Gorgui Dieng blocked a jumper by Bruce Beckford, and Louisville got the rebound. Luke Hancock made a 3 at the other end, and North Carolina A&T didn't even have time to set its offense before the Cardinals harassed Jeremy Underwood into a turnover. After a quick layup by Smith, the Aggies had the ball for just a couple of seconds before Siva snatched it away from Jean Louisme. Underwood quickly fouled Montrezl Harrell, who made the second of two shots.
Siva let the Aggies get near half court before pouncing again for another steal. Smith missed the layup, and the Aggies managed to hold on to the ball long enough to not only take a shot, but get a 3-pointer from Adrian Powell.

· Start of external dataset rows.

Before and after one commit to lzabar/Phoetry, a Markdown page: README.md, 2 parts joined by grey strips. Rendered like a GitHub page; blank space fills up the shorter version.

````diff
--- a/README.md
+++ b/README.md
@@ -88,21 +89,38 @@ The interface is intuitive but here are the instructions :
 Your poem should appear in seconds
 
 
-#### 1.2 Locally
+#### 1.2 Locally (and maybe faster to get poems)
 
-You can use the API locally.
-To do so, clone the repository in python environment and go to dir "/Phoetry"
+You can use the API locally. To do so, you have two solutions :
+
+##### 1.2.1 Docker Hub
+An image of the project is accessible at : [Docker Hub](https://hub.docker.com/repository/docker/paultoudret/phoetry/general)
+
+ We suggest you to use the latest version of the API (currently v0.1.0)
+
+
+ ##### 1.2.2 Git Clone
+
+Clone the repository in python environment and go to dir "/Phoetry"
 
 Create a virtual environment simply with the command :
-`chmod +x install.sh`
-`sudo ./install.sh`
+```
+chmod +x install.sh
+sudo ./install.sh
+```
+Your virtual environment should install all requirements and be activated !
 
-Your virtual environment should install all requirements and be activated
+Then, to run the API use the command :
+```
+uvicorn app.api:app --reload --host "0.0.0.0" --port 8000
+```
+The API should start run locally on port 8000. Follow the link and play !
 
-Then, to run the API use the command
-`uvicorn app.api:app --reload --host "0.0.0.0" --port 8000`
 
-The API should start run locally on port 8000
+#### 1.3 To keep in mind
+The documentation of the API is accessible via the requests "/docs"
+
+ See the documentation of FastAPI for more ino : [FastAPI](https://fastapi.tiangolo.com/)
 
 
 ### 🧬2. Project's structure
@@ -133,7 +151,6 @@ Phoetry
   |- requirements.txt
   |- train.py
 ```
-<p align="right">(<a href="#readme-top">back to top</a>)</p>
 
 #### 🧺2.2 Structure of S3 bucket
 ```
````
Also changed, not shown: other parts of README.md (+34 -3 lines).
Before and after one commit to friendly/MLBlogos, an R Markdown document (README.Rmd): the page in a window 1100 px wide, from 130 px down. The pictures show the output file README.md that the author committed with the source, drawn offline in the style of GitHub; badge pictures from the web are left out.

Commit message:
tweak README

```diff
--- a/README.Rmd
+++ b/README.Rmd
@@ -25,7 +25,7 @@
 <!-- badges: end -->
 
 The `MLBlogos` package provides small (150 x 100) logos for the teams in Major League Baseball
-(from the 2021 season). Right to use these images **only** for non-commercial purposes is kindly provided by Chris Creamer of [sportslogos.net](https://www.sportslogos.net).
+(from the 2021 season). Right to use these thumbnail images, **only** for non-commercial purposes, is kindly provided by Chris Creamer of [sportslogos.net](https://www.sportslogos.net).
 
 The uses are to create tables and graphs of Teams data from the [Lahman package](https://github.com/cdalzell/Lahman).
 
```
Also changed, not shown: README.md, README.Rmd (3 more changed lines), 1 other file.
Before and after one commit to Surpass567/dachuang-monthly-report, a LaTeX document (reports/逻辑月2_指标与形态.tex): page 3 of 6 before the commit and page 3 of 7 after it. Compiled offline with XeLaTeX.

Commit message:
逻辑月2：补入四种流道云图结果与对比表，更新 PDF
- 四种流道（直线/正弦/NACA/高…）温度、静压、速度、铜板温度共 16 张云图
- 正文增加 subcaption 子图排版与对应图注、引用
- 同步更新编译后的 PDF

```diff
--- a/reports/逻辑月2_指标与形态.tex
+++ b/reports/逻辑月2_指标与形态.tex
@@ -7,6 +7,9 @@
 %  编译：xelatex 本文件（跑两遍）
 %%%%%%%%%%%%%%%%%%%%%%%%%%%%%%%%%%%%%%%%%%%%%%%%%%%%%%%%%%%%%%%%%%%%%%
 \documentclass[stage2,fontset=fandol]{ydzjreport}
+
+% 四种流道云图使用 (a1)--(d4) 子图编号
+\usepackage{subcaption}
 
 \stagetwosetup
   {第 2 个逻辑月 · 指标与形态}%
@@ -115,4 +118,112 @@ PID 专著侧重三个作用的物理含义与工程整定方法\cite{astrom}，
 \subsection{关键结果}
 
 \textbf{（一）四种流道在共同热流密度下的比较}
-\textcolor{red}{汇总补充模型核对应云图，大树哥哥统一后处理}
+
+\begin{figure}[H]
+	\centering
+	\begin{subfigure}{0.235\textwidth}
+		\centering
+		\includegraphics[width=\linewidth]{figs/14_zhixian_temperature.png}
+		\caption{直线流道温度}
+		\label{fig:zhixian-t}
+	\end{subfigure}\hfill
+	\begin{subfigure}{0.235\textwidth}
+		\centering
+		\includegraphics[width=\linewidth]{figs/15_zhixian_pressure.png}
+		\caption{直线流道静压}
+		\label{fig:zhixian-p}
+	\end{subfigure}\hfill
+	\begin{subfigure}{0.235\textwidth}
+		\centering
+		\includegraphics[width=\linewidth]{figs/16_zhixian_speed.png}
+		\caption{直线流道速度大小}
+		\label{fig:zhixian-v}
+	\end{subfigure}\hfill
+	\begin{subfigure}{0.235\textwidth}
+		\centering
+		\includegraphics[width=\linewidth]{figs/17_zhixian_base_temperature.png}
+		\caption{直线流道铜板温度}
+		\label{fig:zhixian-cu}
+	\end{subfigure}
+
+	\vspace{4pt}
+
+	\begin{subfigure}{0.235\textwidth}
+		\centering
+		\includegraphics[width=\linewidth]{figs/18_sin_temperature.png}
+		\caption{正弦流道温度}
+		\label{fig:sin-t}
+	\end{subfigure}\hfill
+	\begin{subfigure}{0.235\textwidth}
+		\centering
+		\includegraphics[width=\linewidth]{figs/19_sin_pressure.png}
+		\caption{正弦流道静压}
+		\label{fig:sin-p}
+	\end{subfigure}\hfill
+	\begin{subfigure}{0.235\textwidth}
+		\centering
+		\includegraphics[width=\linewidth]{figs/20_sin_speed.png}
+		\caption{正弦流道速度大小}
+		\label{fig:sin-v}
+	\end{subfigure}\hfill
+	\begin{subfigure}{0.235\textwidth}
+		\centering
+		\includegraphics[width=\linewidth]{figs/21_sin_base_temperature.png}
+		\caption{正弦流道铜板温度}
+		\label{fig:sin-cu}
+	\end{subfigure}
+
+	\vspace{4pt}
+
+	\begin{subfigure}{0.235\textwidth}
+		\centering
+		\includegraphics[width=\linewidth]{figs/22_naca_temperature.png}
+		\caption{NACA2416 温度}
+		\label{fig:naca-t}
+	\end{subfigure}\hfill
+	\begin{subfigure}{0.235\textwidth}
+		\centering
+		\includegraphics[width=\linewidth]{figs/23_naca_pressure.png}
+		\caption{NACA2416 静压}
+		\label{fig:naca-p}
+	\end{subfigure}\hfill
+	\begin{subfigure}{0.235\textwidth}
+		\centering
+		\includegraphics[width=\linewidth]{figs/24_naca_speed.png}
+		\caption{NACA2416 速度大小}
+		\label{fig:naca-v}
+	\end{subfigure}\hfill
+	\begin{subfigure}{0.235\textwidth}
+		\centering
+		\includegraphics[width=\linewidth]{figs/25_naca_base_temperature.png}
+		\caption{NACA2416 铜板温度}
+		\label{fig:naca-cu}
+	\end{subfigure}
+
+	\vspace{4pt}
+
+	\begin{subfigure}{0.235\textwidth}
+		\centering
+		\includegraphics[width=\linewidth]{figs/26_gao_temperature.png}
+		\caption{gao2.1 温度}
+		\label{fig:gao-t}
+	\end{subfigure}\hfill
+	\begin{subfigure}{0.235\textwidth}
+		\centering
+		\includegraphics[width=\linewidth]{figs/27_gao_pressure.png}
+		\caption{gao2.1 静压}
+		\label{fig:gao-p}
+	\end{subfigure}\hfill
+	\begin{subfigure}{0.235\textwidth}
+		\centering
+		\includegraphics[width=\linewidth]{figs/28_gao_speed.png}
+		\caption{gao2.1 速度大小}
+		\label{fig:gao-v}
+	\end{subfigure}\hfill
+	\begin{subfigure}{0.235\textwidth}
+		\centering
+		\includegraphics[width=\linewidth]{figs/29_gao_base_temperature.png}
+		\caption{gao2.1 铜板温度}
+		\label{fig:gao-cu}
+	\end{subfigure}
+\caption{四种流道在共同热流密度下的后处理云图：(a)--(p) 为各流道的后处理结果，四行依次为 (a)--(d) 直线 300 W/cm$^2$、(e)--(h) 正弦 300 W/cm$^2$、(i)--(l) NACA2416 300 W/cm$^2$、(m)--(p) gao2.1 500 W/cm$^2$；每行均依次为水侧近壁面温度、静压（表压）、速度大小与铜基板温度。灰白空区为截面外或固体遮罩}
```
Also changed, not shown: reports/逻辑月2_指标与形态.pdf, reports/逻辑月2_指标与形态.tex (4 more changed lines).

Had Pitino let them play longer -- he pulled them with about seven minutes left -- the score would have been even more lopsided.
"The second half of the season, Coach has been on me about scouting reports, and that's the only thing I was waiting for," Smith said. "What do I have to do to contribute to the team? What's the team goals? What do we have to do to get to the next round? That's it. ... To go out there and get a win in the first round is all we cared about. Survive and advance."
Now, Louisville might make plenty of other teams look silly before the tournament is over. But the Aggies didn't help themselves much, either. They were whistled for 10-second and shot-clock violations, and had to call a timeout because they were being smothered by Cardinals. They threw the ball away and took shots that had no prayer of going in.
And that was just in the first 10 minutes of the game. By the second half, the A&T pep band broke into a rousing rendition of Tupac's "Keep Ya Head Up."
"We just didn't execute," said Beckford, who led the Aggies with 12 points. "Their press caused turnovers, and that's how they won the game."
Still, this end was better than the Aggies could have hoped for when a loss to Norfolk State in the regular-season finale dropped them to 15-16. But North Carolina A&T roared through the Mid-Eastern Athletic Conference tournament to clinch an automatic bid, then beat Liberty on Tuesday night for its first NCAA tournament win in 10 tries.
"I'm going to think about the loss because I'm a competitor and I hate losing," Powell said. "But at the end of the day, we accomplished something that nobody has done. ... Nobody expected us to make it that far in our conference. We shocked everybody and proved everybody wrong."